CBS will take a pounding if it rewards former CEO

As CBS awaits the results of an independent investigation into allegations of sexual harassment against former CEO Les Moonves, the possibility of a $100 million-plus severance package is roiling public debate over the culture of corporate America.

CBS is attempting to temper the growing anger with a pledge of $20 million to “charitable organizations that support the #MeToo movement and equality for women in the workplace.” But the company will suffer the wrath of all fair-minded Americans if it gives Moonves, one of the most powerful figures in the entertainment industry, a parting gift of $120 million.

Indeed, a shareholder lawsuit has been filed against CBS in the aftermath of the latest New Yorker article in which six women accuse Moonves of harassment or assault. A previous article detailed other alleged incidents of predatory behavior.

The former CEO has denied the “appalling accusations” and says they are “untrue.” He did admit to “consensual relations” with three of the women cited in the second article.

But while CBS waits for the results of the investigation, there are calls for Moonves’ imprisonment or, at the very least, economic sanctions.

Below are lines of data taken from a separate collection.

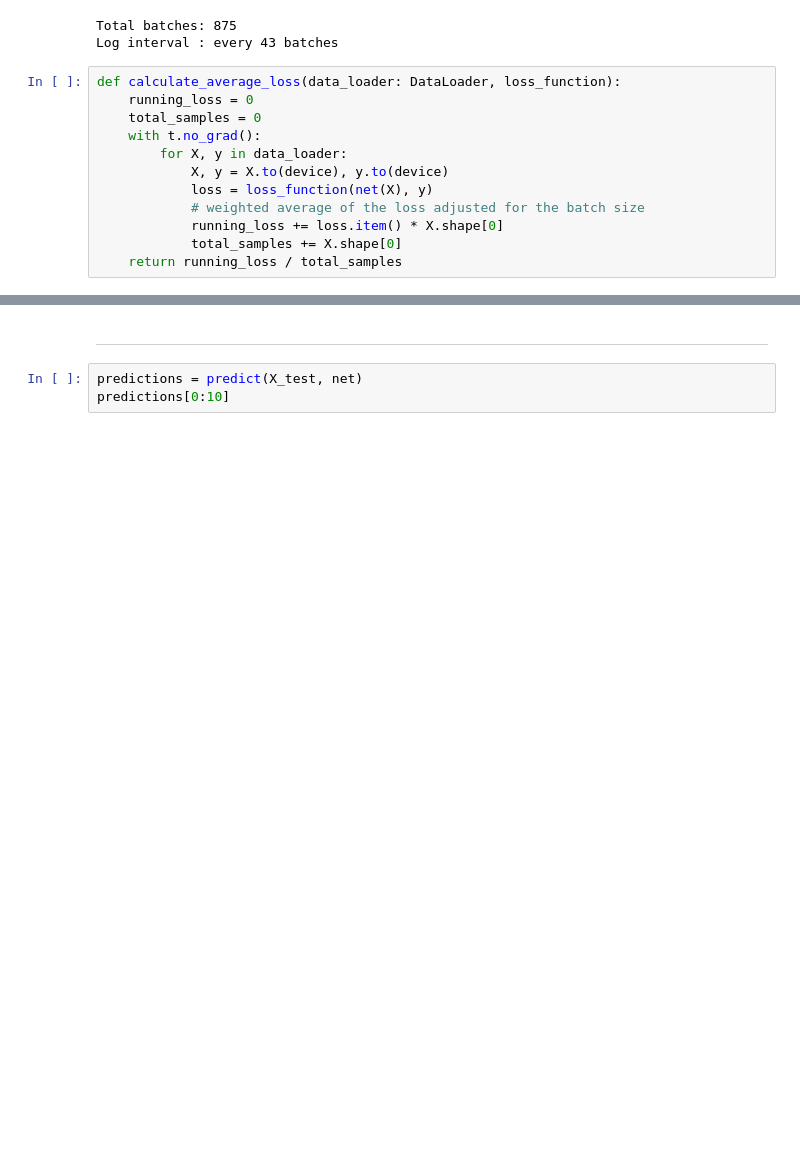
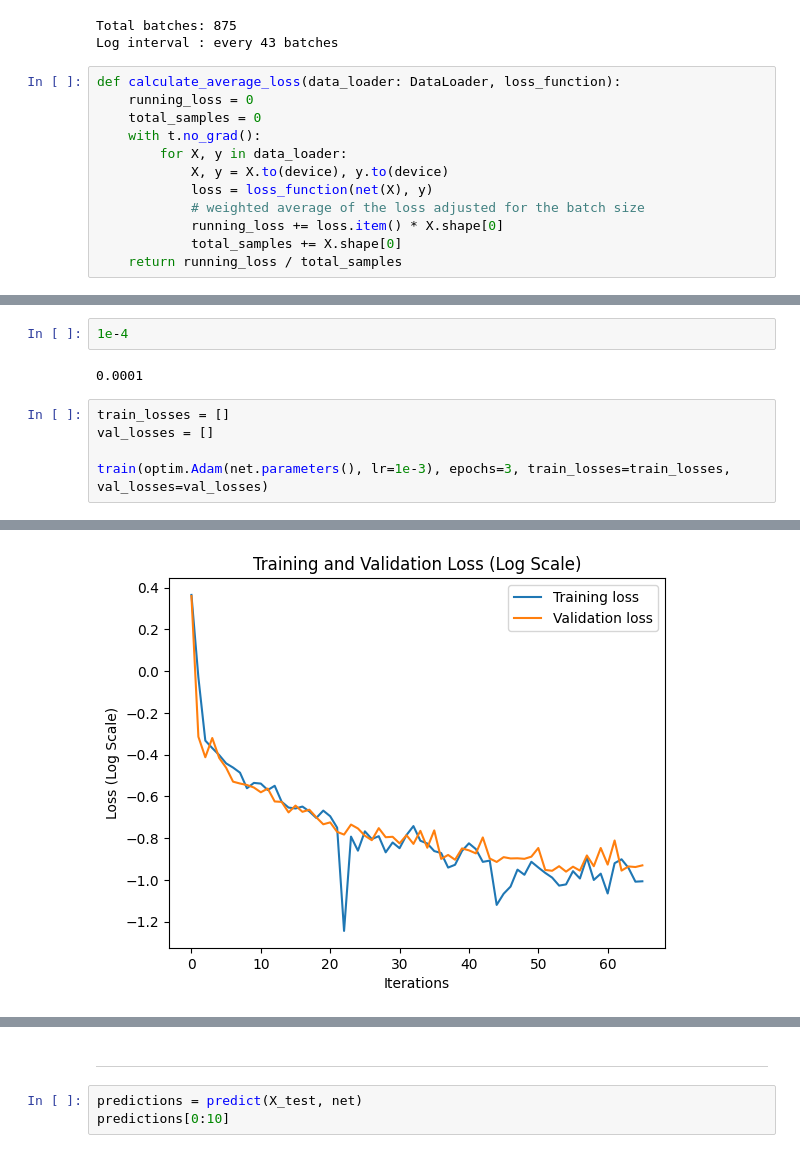
Before and after one commit to shane-kercheval/pytorch-template, a Jupyter notebook: source/notebooks/mnist_fully_connected_multilayer_perceptron.ipynb, the cells around one changed output, grey strips where cells are left out. Saved outputs shown, nothing was run; the diff lists cells and outputs as text; blank space fills up the shorter version.

```diff
--- a/source/notebooks/mnist_fully_connected_multilayer_perceptron.ipynb
+++ b/source/notebooks/mnist_fully_connected_multilayer_perceptron.ipynb
@@ -204,3 +188,13 @@ def train(optimizer, epochs=5):
     plt.title('Training and Validation Loss (Log Scale)')
     plt.legend()
     plt.show()
+# %%
+1e-4
+# %% [output]
+0.0001
+# %%
+train_losses = []
+val_losses = []
+
+train(optim.Adam(net.parameters(), lr=1e-3), epochs=3, train_losses=train_losses, val_losses=val_losses)
+# %% [output]
@@ -207 +218,2 @@ def train(optimizer, epochs=5):
+[figure, added]
 # %%
```
Also changed, not shown: parts of 14 cells of this notebook.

“As an employee of CBS, I would just like to say that Les Moonves should be fired without getting a [expletive] dollar. The actions described … are those of sexual assault and shame on anyone else in the corporation who knew about his crimes,” Rachel Bloom, actor and star of the comedy-drama series “Crazy Ex-Girlfriend,” wrote on Twitter.

To understand the public’s deep resentment toward corporate America’s willingness to reward misbehavior by top executives, read journalist John Gallagher’s in-depth article published in the Detroit Free Press in June.

Gallagher looks at the severance packages of prominent CEOs who departed under dark clouds of misbehavior or incompetence.

The article opens with the case of Tim Leuliette, a longtime auto industry executive in metro Detroit, who was asked to resign but still demanded $61 million in a separation package.

This after the company disclosed that Leuliette had been caught downloading pronography and information about prostitutes onto his company devices and posting obscene messages and pictures on social media, Gallagher reported.

Visteon, an auto supplier network, sought to deny him the $61 million and the dispute went to arbitration.

Shockingly, an arbitrator awarded Leuliette more than $16 million.

Here’s how the reporter addressed the arbitrator’s award:

“Now, think about that: A CEO is fired by his company, gets caught downloading porn and other objectionable material to his company devices, and he still walks away with $16 million.

“It raises the question: How badly does a CEO have to screw up to walk away with zero?”


Then there’s the case of John Stumpf, who retired from Wells Fargo in the midst of the scandal where company workers created fake accounts using real customers’ data. Stumpf, who was making almost $20 million a year, walked away with more than $130 million, the Detroit Free Press’ article revealed.

The paper also focused on Marissa Mayer, who as CEO of Yahoo! was criticized for failing to turn around the tech company’s declining fortunes. Mayer pocketed about $260 million in severance when she left last year.

The huge gap between what top executives earn and what workers take home is nothing short of scandalous. Even more disconcerting is the fact that many CEOs have not been paragons of virtue or examples of business competence.

Consider this observation from the Free Press’ Gallagher:

“Everyone accepts, more or less, that a boss makes more money than a line worker or an office temp. But should a CEO make several hundred times as much?

“That’s the sort of disparity common in corporate America today. If a CEO makes $20 million a year, hardly uncommon at major companies, an ordinary worker earning the nation’s median household income of about $59,000 would have to work nearly 400 years to collect what the boss makes. It’s unjust, and it’s getting worse.”

We would add that such disparity is bad for the nation’s economy – and psyche.

It’s time that the shareholders, who ultimately are paying the price for such greed at the upper echelons of corporate America, speak up.

As the Detroit Free Press points out, “Shareholders are getting taken for a ride. These compensation and separation packages are nothing more than looting of shareholders’ equity by those at the top.”

CBS should fire Moonves and, thus, avoid paying the $120 million in severance.